Case No. 27: Pott’s Disease with Psoas Abscess:
CT Abdomen with contrast.
Report of Pott’s Disease with Psoas Abscess:
Abdominal CT was performed which showed left sided psoas abscesses displacing the left kidney anteriorly and involving the L1 vertebral body with marked erosion and destruction. The right kidney is normal.
Pott’s Disease with Psoas Abscess
The paradiscal lesion, which begins in the vertebral metaphysis and erodes the cartilaginous end plate, with resulting disc space narrowing and discitis is the most common pattern of vertebral involvement in the adulthood.

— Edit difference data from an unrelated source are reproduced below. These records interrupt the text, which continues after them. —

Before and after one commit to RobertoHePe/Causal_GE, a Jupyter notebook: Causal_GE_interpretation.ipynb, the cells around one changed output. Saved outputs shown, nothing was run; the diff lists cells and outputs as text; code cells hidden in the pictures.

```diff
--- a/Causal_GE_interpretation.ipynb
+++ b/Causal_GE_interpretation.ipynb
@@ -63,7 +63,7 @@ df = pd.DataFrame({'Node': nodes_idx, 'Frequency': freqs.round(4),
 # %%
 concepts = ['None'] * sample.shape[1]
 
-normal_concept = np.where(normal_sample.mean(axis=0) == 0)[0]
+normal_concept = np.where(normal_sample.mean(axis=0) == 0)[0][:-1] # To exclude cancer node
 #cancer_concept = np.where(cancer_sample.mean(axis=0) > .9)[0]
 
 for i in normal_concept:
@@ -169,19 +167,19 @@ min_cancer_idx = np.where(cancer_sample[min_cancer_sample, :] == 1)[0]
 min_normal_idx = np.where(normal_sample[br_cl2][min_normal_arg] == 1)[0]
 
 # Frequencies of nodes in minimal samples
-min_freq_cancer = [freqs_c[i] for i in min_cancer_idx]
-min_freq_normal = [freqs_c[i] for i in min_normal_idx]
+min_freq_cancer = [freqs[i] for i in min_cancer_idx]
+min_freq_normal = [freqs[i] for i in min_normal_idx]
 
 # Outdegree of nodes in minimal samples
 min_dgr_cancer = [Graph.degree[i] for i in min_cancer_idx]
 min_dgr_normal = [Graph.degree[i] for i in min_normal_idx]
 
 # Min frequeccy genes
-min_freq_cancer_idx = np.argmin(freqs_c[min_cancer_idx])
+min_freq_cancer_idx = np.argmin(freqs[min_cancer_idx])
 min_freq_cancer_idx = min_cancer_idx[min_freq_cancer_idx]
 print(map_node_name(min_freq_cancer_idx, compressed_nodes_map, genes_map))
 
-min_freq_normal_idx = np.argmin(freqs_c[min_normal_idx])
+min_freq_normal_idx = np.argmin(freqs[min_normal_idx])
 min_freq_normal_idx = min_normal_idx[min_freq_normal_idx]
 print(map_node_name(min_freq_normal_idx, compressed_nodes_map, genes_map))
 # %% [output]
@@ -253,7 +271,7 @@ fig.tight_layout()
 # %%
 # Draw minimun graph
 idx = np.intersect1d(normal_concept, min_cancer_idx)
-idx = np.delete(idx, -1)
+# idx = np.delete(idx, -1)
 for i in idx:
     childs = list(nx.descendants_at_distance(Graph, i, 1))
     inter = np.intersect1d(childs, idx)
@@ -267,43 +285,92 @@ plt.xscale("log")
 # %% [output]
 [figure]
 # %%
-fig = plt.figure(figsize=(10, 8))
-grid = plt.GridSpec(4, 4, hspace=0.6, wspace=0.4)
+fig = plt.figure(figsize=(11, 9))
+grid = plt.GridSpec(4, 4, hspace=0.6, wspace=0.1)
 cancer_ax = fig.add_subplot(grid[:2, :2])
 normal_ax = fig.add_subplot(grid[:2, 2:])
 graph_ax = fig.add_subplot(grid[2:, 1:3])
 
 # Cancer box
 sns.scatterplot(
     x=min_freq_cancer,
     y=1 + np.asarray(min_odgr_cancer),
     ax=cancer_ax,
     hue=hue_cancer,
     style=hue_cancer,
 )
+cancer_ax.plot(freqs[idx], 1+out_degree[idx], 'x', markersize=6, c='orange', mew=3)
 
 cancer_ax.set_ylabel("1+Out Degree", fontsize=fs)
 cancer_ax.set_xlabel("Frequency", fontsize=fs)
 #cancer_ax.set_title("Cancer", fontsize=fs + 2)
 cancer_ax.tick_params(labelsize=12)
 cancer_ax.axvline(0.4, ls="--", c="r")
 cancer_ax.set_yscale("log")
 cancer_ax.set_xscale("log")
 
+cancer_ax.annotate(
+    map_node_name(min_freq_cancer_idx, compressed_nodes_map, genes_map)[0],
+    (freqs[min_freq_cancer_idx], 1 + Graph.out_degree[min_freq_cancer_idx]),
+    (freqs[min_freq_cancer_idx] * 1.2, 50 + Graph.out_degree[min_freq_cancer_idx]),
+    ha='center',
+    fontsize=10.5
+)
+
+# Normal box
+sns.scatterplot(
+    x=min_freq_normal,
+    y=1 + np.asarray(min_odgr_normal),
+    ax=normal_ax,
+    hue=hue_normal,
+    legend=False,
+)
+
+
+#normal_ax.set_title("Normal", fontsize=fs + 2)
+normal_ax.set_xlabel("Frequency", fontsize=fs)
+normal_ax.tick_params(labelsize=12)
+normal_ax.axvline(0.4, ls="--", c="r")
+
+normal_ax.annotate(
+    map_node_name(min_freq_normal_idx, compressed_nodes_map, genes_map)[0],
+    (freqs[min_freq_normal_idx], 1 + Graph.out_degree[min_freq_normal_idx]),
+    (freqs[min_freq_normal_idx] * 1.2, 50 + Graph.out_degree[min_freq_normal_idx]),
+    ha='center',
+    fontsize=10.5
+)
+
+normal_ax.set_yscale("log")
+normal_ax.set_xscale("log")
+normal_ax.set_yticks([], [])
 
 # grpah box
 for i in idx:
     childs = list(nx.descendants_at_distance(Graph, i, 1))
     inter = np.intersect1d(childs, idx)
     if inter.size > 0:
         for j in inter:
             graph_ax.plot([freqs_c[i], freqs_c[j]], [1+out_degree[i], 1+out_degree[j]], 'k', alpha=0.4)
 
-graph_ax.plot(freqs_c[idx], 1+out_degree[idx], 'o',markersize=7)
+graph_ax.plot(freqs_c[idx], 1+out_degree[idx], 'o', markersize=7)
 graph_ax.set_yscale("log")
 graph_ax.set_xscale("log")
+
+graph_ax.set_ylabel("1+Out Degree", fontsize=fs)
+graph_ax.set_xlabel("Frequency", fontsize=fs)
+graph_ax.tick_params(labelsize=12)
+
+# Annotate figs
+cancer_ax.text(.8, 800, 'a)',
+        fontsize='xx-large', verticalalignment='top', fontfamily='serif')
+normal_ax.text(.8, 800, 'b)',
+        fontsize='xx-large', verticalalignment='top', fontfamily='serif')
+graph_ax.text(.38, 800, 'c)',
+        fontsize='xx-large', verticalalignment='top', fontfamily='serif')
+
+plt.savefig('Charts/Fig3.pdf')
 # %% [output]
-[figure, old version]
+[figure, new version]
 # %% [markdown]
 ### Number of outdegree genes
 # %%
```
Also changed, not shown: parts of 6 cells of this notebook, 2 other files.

The iliopsoas compartment begins at the T12 vertebra and extends to the lesser trochanter of the femur. It is in close contact with the retroperitoneal organs, pelvis, and thigh. Infections of the spine can spread into the iliopsoas compartment, pelvis, and thigh. The disease usually is confined to one interspace, with the involvement of two vertebrae, although involvement of multiple contiguous or noncontiguous vertebrae may occur.